- [Work instruction]: Repeat the data exactly, leaving out any image.

- [Front-end code edit data]:
*** Begin section ***

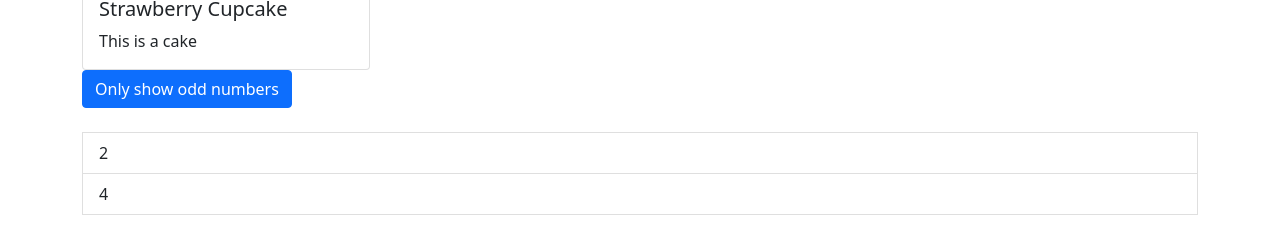
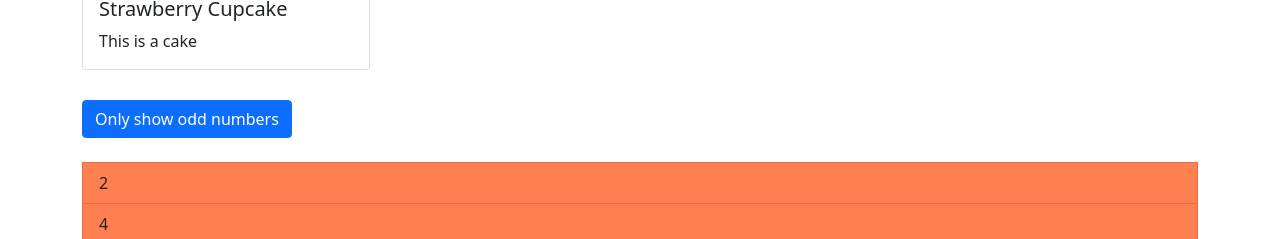
Before and after one commit to jzlvibora/recipe-book, an Angular app: page /section7 in a window 1280 px wide. Shown: the part 713-952 px from the top of the page. Before the commit the page ends 928 px from the top, so only its background shows below. Built offline with nearby package versions, Linux system fonts and the light colour scheme.

Commit message:
basic ngStyle and ngClass directive

```diff
--- a/src/app/section7-directive/section7-directive.component.css
+++ b/src/app/section7-directive/section7-directive.component.css
@@ -0,0 +1,7 @@
+.container{
+    margin-top:30px;
+}
+
+.odd{
+    color:red
+}
--- a/src/app/section7-directive/section7-directive.component.html
+++ b/src/app/section7-directive/section7-directive.component.html
@@ -9,13 +9,19 @@
             <div *ngIf="onlyOdd">
           <li
             class="list-group-item"
+            [ngClass]="{odd: odd %2 !==0}"
+            [ngStyle]="{backgroundColor:odd % 2 !==0 ? 'pink' : 'transparent'}"
             *ngFor="let odd of oddNumbers">
             {{odd}}
           </li>
         </div>
           <div *ngIf="!onlyOdd">
           <li class="list-group-item"
-          *ngFor="let even of evenNumbers"> {{even}}</li>
+          [ngClass]="{odd: even %2 !==0}"
+          [ngStyle]="{backgroundColor:even % 2 ==0 ? 'coral' : 'transparent'}"
+          *ngFor="let even of evenNumbers">
+           {{even}}
+        </li>
         </div>
         </ul>
         <!-- <ng-template [ngIf]="onlyOdd">
```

*** End section ***

- [Solution to the problem]:
Before and after one commit to jzlvibora/recipe-book, an Angular app: page /section7 in a window 1280 px wide. Shown: the part 713-952 px from the top of the page. Before the commit the page ends 928 px from the top, so only its background shows below. Built offline with nearby package versions, Linux system fonts and the light colour scheme.

Commit message:
basic ngStyle and ngClass directive

```diff
--- a/src/app/section7-directive/section7-directive.component.css
+++ b/src/app/section7-directive/section7-directive.component.css
@@ -0,0 +1,7 @@
+.container{
+    margin-top:30px;
+}
+
+.odd{
+    color:red
+}
--- a/src/app/section7-directive/section7-directive.component.html
+++ b/src/app/section7-directive/section7-directive.component.html
@@ -9,13 +9,19 @@
             <div *ngIf="onlyOdd">
           <li
             class="list-group-item"
+            [ngClass]="{odd: odd %2 !==0}"
+            [ngStyle]="{backgroundColor:odd % 2 !==0 ? 'pink' : 'transparent'}"
             *ngFor="let odd of oddNumbers">
             {{odd}}
           </li>
         </div>
           <div *ngIf="!onlyOdd">
           <li class="list-group-item"
-          *ngFor="let even of evenNumbers"> {{even}}</li>
+          [ngClass]="{odd: even %2 !==0}"
+          [ngStyle]="{backgroundColor:even % 2 ==0 ? 'coral' : 'transparent'}"
+          *ngFor="let even of evenNumbers">
+           {{even}}
+        </li>
         </div>
         </ul>
         <!-- <ng-template [ngIf]="onlyOdd">
```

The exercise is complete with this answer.